President Trump’s tweet on Friday calling for no new North Korean sanctions was enough to make any corporate compliance officer’s head spin.

Commentary: Tweet-induced compliance confusion

President Trump’s tweet on Friday calling for no new North Korean sanctions was enough to make any corporate compliance officer’s head spin.

Commentary: Tweet-induced compliance confusion

President Trump’s tweet on Friday calling for no new North Korean sanctions was enough to make any corporate compliance officer’s head spin.

 

   It was a case of tweet first, ask questions later when President Donald Trump on Friday suddenly messaged, “It was announced today by the U.S. Treasury that additional large scale Sanctions would be added to those already existing Sanctions on North Korea. I have today ordered the withdrawal of those additional Sanctions!”
    Confusion within the Trump administration, as well as the export industry, was immediate, since the day before the Treasury Department’s Office of Foreign Assets Control imposed new sanctions against two Chinese shipping companies, with the goal of further dismantling the illicit maritime supply chain that allows the continued transport embargoed goods to and from North Korea.
    When White House spokeswoman Sarah Huckabee Sanders responded to a clarification request from the press that day, she simply said, “President Trump likes Chairman Kim, and he doesn’t think these sanctions will be necessary.” The result: even more confusion.
    It wasn’t until later in the day that the Trump administration made another effort to clarify the president’s tweet by stating that it did not refer to the sanctions against North Korea announced Thursday but to additional sanctions that were expected to be announced against the regime shortly.

   The use of Twitter these past two years to convey the president’s thoughts on matters of foreign policy, as well as the knee-jerk reaction within the media, is enough to make any corporate compliance officer’s head spin. As rapidly as the administration and federal agencies themselves must respond to possibly inaccurate tweets, so do these executives in order to ensure that their companies maintain an accurate export compliance program, not just in the U.S. but overseas.
    For those companies with ill-equipped compliance programs, misinformation will only breed noncompliance within their supply chains.

We anticipate that demand for direct services between Dublin Port and continental Europe will increase further after Brexit.

The container liner service offering the fastest transits from China to the U.S. is the OCEAN Alliance’s NWX/TPN at 11 days from Ningbo to Tacoma, according to BlueWater Reporting’s Port to Port Transit Analysis by Carrier application, one of the many tools offered by BlueWater Reporting.

Most Popular
Latest News
Social Media

Loading...

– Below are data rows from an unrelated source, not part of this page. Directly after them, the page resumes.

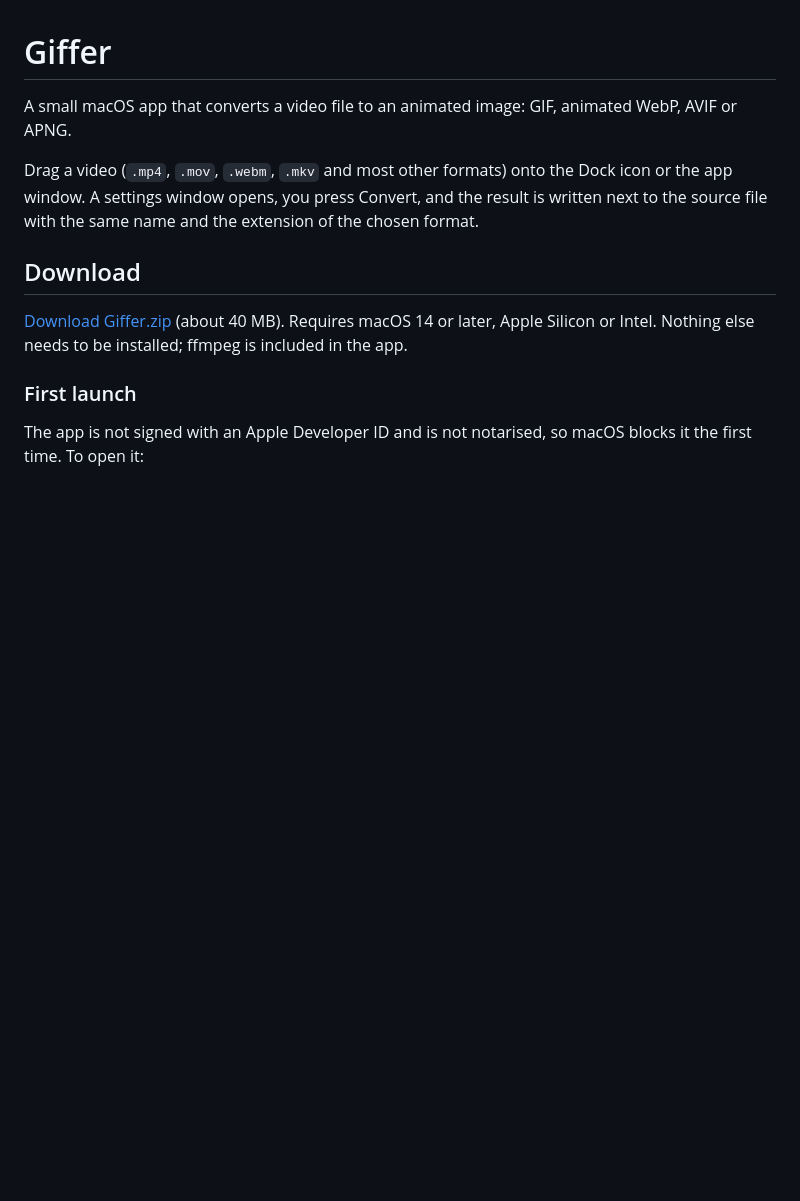
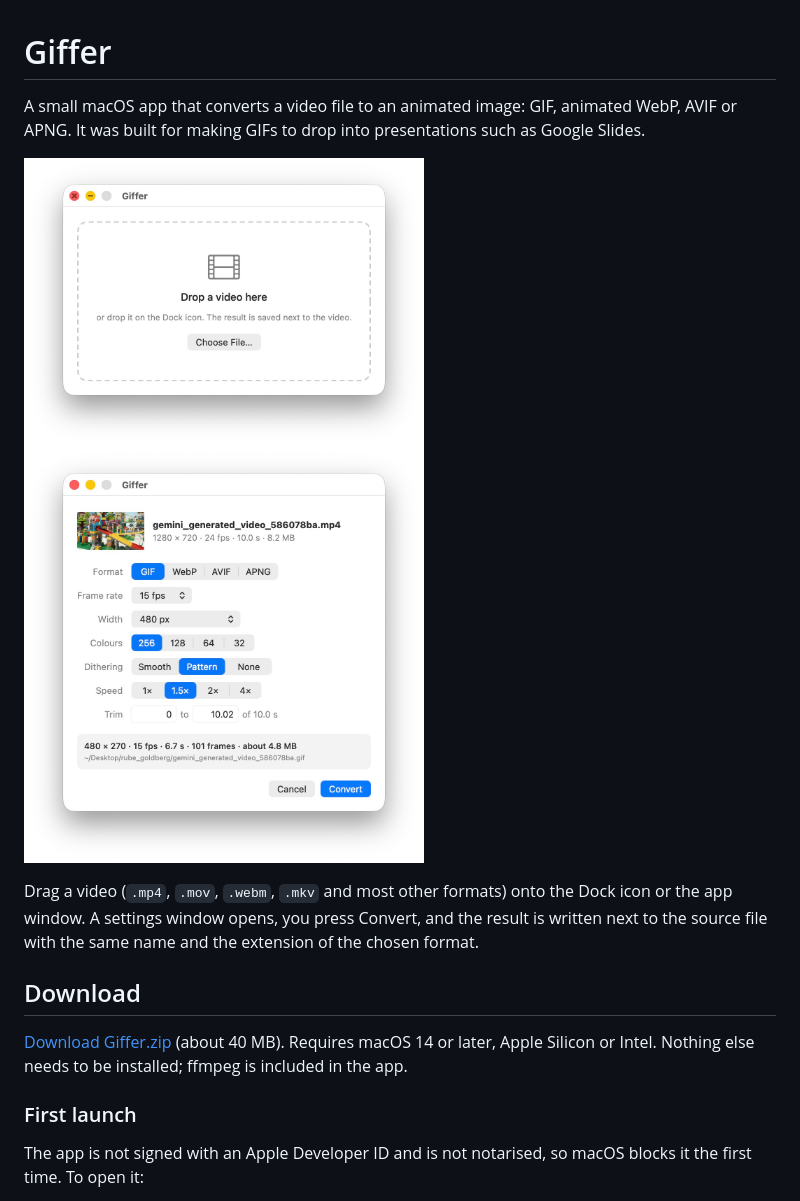
Before and after one commit to mgunneras/giffer, a Markdown page: README.md, the part around the change. Rendered like a GitHub page; pictures changed too: assets/screenshots/drop-window.jpg (added), assets/screenshots/options-window.jpg (added); blank space fills up the shorter version.

Commit message:
README: add screenshots and mention the Google Slides use case
Co-Authored-By: Claude Fable 5.2 <noreply@anthropic.com>
Claude-Session: https://claude.ai/code/session_01QS5K7ApgFpkHFUKty2q2Fo

```diff
--- a/README.md
+++ b/README.md
@@ -1,6 +1,11 @@
 # Giffer
 
-A small macOS app that converts a video file to an animated image: GIF, animated WebP, AVIF or APNG.
+A small macOS app that converts a video file to an animated image: GIF, animated WebP, AVIF or APNG. It was built for making GIFs to drop into presentations such as Google Slides.
+
+<p>
+  <img src="assets/screenshots/drop-window.jpg" width="400" alt="The Giffer window with a drop zone reading Drop a video here">
+  <img src="assets/screenshots/options-window.jpg" width="400" alt="The Giffer options window showing format, frame rate, width, colours, dithering, speed and trim settings">
+</p>
 
 Drag a video (`.mp4`, `.mov`, `.webm`, `.mkv` and most other formats) onto the Dock icon or the app window. A settings window opens, you press Convert, and the result is written next to the source file with the same name and the extension of the chosen format.
 
```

U.S. toolmaker nailed for OFAC violations

U.S. toolmaker nailed for OFAC violations

Embed this story

Share Code Version 1

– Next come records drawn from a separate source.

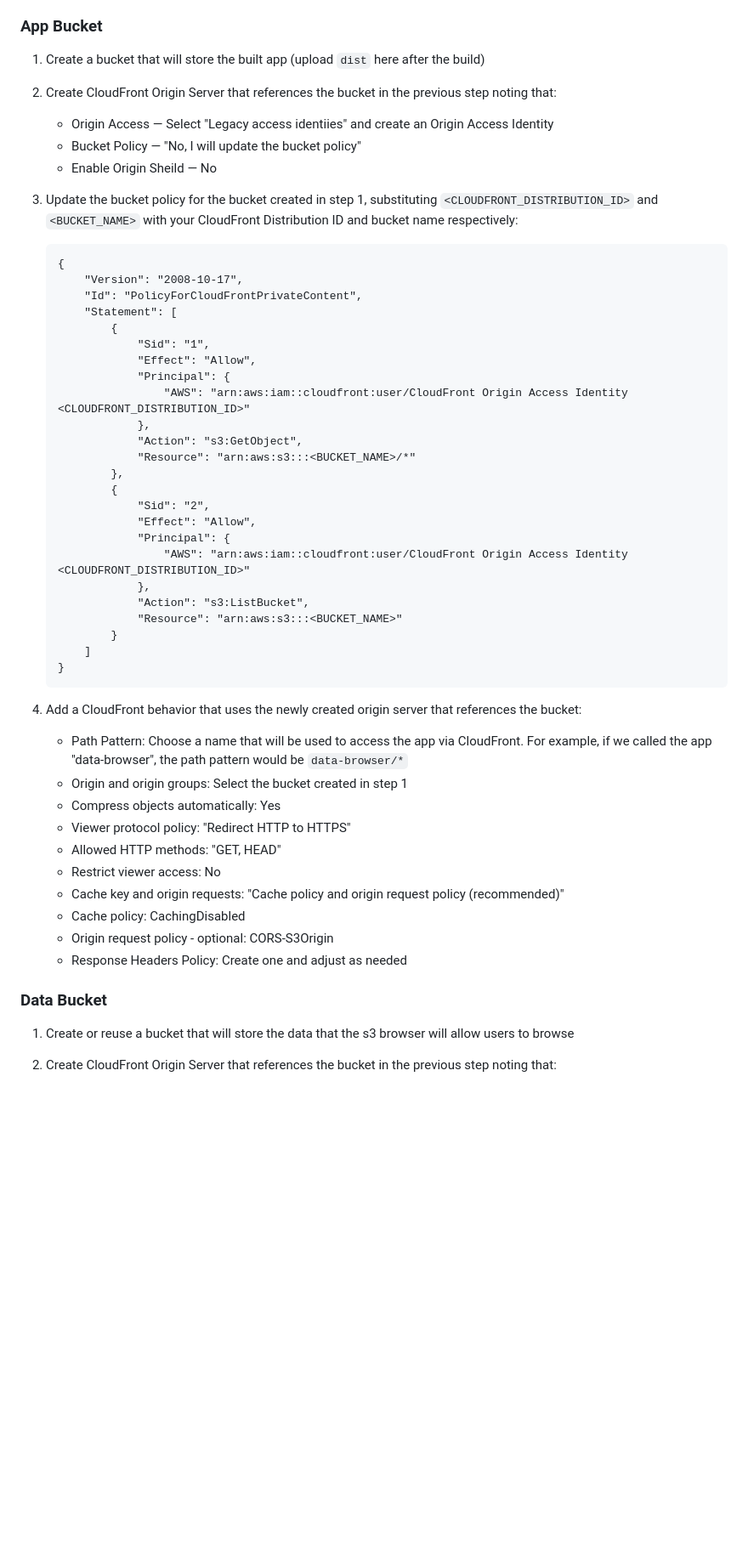
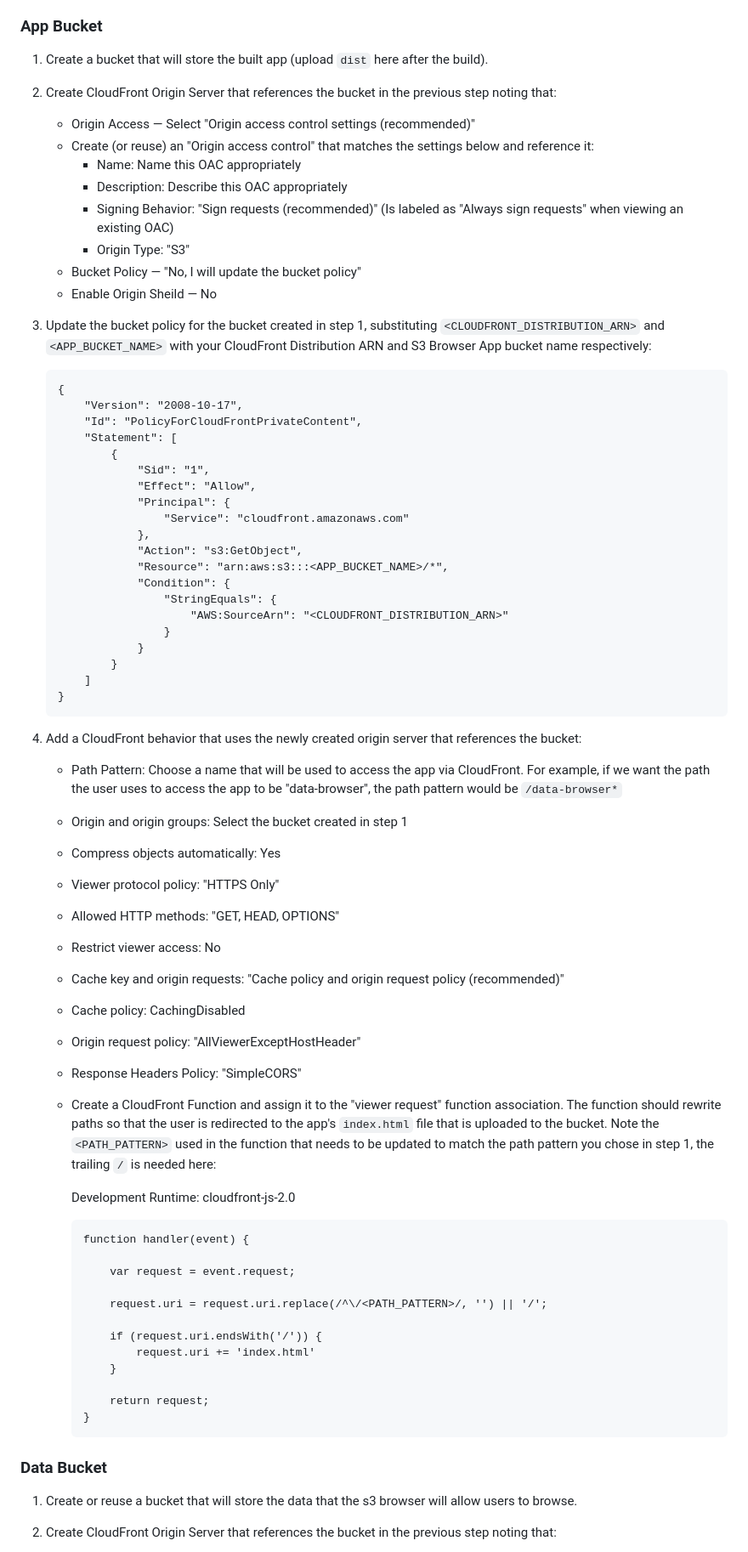
Before and after one commit to NASA-PDS/s3-browser-cloudfront, a Markdown page: README.md, the part around one of its changes. Shown at 85% size. Rendered like a GitHub page; blank space fills up the shorter version.

````diff
--- a/README.md
+++ b/README.md
@@ -21,12 +21,17 @@ Use the version in [`.nvmrc`](./.nvmrc). Install [Node.js](https://nodejs.org) d
 
 ### App Bucket
 
-1. Create a bucket that will store the built app (upload `dist` here after the build)
+1. Create a bucket that will store the built app (upload `dist` here after the build).
 2. Create CloudFront Origin Server that references the bucket in the previous step noting that:
-    * Origin Access — Select "Legacy access identiies" and create an Origin Access Identity
+    * Origin Access — Select "Origin access control settings (recommended)"
+    * Create (or reuse) an "Origin access control" that matches the settings below and reference it:
+        * Name: Name this OAC appropriately
+        * Description: Describe this OAC appropriately
+        * Signing Behavior: "Sign requests (recommended)" (Is labeled as "Always sign requests" when viewing an existing OAC)
+        * Origin Type: "S3"
     * Bucket Policy — "No, I will update the bucket policy"
     * Enable Origin Sheild — No
-3. Update the bucket policy for the bucket created in step 1, substituting `<CLOUDFRONT_DISTRIBUTION_ID>` and `<BUCKET_NAME>` with your CloudFront Distribution ID and bucket name respectively:
+3. Update the bucket policy for the bucket created in step 1, substituting `<CLOUDFRONT_DISTRIBUTION_ARN>` and `<APP_BUCKET_NAME>` with your CloudFront Distribution ARN and S3 Browser App bucket name respectively:
 
     ```
     {
@@ -37,37 +42,51 @@ Use the version in [`.nvmrc`](./.nvmrc). Install [Node.js](https://nodejs.org) d
                 "Sid": "1",
                 "Effect": "Allow",
                 "Principal": {
-                    "AWS": "arn:aws:iam::cloudfront:user/CloudFront Origin Access Identity <CLOUDFRONT_DISTRIBUTION_ID>"
+                    "Service": "cloudfront.amazonaws.com"
                 },
                 "Action": "s3:GetObject",
-                "Resource": "arn:aws:s3:::<BUCKET_NAME>/*"
-            },
-            {
-                "Sid": "2",
-                "Effect": "Allow",
-                "Principal": {
-                    "AWS": "arn:aws:iam::cloudfront:user/CloudFront Origin Access Identity <CLOUDFRONT_DISTRIBUTION_ID>"
-                },
-                "Action": "s3:ListBucket",
-                "Resource": "arn:aws:s3:::<BUCKET_NAME>"
+                "Resource": "arn:aws:s3:::<APP_BUCKET_NAME>/*",
+                "Condition": {
+                    "StringEquals": {
+                        "AWS:SourceArn": "<CLOUDFRONT_DISTRIBUTION_ARN>"
+                    }
+                }
             }
         ]
     }
     ```
 
 4. Add a CloudFront behavior that uses the newly created origin server that references the bucket:
-    * Path Pattern: Choose a name that will be used to access the app via CloudFront. For example, if we called the app "data-browser", the path pattern would be `data-browser/*`
+    * Path Pattern: Choose a name that will be used to access the app via CloudFront. For example, if we want the path the user uses to access the app to be "data-browser", the path pattern would be `/data-browser*`
     * Origin and origin groups: Select the bucket created in step 1
     * Compress objects automatically: Yes
-    * Viewer protocol policy: "Redirect HTTP to HTTPS"
-    * Allowed HTTP methods: "GET, HEAD"
+    * Viewer protocol policy: "HTTPS Only"
+    * Allowed HTTP methods: "GET, HEAD, OPTIONS"
     * Restrict viewer access: No
     * Cache key and origin requests: "Cache policy and origin request policy (recommended)"
     * Cache policy: CachingDisabled
-    * Origin request policy - optional: CORS-S3Origin
-    * Response Headers Policy: Create one and adjust as needed
+    * Origin request policy: "AllViewerExceptHostHeader"
+    * Response Headers Policy: "SimpleCORS"
+    * Create a CloudFront Function and assign it to the "viewer request" function association. The function should rewrite paths so that the user is redirected to the app's `index.html` file that is uploaded to the bucket. Note the `<PATH_PATTERN>` used in the function that needs to be updated to match the path pattern you chose in step 1, the trailing `/` is needed here:
+
+        Development Runtime: cloudfront-js-2.0
+
+        ```
+        function handler(event) {
+
+            var request = event.request;
+
+            request.uri = request.uri.replace(/^\/<PATH_PATTERN>/, '') || '/';
+
+            if (request.uri.endsWith('/')) {
+                request.uri += 'index.html'
+            }
+
+            return request;
+        }
+        ```
 
 ### Data Bucket
 
-1. Create or reuse a bucket that will store the data that the s3 browser will allow users to browse
+1. Create or reuse a bucket that will store the data that the s3 browser will allow users to browse.
 2. Create CloudFront Origin Server that references the bucket in the previous step noting that:
````
Also changed, not shown: other parts of README.md (+55 -18 lines).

This version will embed the story headline and includes HTML fallback protection, ensuring the story will display even if some users decide to disable javascript in their browsers.

Copy & Paste the following code to embed this story on your website:

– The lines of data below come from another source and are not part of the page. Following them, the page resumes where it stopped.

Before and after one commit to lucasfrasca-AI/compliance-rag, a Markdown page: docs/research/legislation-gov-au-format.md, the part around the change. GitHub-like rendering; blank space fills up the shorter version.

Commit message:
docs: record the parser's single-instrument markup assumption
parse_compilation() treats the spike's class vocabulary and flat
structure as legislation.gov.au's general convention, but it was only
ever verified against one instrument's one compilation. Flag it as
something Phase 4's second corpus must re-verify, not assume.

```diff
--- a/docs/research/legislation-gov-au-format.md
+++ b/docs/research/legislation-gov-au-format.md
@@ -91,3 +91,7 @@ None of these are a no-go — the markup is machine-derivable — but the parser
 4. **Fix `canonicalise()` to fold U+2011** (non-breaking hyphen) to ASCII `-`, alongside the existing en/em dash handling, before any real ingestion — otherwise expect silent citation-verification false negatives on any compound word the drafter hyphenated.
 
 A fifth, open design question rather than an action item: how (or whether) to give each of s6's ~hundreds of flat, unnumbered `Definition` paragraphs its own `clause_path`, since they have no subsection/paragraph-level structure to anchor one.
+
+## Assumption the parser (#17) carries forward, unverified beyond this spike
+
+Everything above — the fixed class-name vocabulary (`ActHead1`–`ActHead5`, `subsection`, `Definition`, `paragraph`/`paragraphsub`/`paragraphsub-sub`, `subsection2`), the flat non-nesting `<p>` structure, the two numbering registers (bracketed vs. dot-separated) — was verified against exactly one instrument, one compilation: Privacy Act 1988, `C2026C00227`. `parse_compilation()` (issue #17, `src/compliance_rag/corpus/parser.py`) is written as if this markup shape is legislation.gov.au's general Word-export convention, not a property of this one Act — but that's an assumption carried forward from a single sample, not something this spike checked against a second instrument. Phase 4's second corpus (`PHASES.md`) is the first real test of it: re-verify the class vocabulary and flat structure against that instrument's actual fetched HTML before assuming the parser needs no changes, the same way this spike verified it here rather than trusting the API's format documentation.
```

Preview

Commentary: Tweet-induced compliance confusion

President Trump’s tweet on Friday calling for no new North Korean sanctions was enough to make any corporate compliance officer’s head spin.

Mar 25, 2019 on Dec 27, 2018AmericanShipper.com

Share Code Version 2

This version will embed the story headline without any styling applied. Use this version if you will use your own custom styling on your website. This version also includes HTML fallback protection.

Copy & Paste the following code to embed this story on your website:

Preview

Commentary: Tweet-induced compliance confusion

President Trump’s tweet on Friday calling for no new North Korean sanctions was enough to make any corporate compliance officer’s head spin.

Mar 25, 2019 on Dec 27, 2018AmericanShipper.com